By Is’haq Modibbo Kawu
THIS weekend the Edo governorship election holds. It pits Adam Oshiomhole, the sitting governor, against the PDP’s Gen. Charles Airhiavbere, in what should be one of the most important political contests in Nigeria, in recent times.
For those able to deconstruct the portents of politics, it is clear, that the route to the 2015 elections are being opened in the gritty environment which surrounds the Edo governorship elections: murder; attempted murder and sundry crimes thrown in for good measure.
There is a lot at stake in Edo state this weekend. The army is deploying 3, 500 soldiers as part of a security ‘cordon sanitaire’, while the gladiators from all sides are determined to carry the day, ‘karfi da yaji’, as they say in Hausa!
This weekend could see the terminal demystification of some of the political heavyweights of Edo or the eternal reinforcement of their myth, as the case might be.
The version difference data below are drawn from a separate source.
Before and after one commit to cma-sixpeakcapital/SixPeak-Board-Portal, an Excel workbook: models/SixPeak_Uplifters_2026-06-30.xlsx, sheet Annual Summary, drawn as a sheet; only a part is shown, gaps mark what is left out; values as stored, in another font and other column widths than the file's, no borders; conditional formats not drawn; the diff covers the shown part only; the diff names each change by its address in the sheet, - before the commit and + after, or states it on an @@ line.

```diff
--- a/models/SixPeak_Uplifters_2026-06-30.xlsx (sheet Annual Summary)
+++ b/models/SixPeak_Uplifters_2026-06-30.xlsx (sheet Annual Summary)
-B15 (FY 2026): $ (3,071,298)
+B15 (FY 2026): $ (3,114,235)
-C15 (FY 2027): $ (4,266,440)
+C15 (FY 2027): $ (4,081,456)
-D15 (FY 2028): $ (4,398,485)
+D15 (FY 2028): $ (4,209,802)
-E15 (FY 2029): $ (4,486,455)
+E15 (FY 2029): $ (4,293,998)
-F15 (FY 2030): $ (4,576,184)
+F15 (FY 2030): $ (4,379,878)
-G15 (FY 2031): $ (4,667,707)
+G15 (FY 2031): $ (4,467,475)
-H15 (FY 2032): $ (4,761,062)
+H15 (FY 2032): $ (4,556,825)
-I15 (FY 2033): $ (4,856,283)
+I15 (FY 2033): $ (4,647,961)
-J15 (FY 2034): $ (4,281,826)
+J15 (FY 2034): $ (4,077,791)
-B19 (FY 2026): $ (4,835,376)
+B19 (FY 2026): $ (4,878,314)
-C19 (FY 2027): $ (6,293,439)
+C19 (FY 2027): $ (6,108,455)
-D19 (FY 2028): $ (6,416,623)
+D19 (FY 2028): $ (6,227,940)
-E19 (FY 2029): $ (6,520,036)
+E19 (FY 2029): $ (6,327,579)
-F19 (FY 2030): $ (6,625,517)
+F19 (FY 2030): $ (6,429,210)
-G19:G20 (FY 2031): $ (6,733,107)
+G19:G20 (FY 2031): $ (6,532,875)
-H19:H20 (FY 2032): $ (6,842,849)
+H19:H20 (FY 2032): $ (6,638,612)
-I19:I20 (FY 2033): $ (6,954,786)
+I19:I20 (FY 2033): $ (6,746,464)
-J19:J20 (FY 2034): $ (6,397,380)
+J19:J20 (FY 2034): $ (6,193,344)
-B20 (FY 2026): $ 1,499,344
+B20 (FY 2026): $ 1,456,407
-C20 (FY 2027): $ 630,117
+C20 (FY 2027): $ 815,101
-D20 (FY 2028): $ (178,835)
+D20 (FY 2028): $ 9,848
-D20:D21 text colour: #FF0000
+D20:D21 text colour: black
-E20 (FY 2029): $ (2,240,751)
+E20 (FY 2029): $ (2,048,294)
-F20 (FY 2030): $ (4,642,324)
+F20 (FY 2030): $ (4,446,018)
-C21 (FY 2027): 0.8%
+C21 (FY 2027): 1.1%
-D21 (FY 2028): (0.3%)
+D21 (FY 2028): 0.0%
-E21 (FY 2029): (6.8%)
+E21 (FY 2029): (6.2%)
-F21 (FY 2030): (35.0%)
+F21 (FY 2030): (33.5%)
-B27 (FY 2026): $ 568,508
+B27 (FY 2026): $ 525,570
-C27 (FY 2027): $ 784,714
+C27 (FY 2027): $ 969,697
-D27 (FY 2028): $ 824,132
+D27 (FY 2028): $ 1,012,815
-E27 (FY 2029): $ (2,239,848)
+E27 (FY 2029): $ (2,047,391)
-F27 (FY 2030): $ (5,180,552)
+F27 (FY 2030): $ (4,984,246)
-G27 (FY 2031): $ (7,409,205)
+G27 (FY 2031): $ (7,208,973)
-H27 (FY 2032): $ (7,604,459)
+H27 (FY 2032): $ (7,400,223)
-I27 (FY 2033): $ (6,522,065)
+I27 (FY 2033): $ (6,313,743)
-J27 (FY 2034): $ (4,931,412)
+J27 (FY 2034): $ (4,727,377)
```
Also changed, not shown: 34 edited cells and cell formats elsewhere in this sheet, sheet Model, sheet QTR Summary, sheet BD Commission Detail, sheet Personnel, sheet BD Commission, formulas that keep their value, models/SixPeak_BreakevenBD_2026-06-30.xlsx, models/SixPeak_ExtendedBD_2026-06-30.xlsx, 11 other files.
The four years of Oshiomhole governorship did significant damage to the political and material basis of the powers of patronage that entrenched some of the worst expressions of prebendalism in Nigerian politics. Edo is the political turf of dinosaurs like Tony Anenih, who bestride political life and have consequently given politics a name, far removed from service to the Nigerian people.
But it is in the nature of the political process they nurture, that they must do everything to regain the influence which has serviced their years of dominance and consequent underdevelopment of Nigeria. There is the added fillip, that the Edo contest is also an opening salvo of the 2015 election.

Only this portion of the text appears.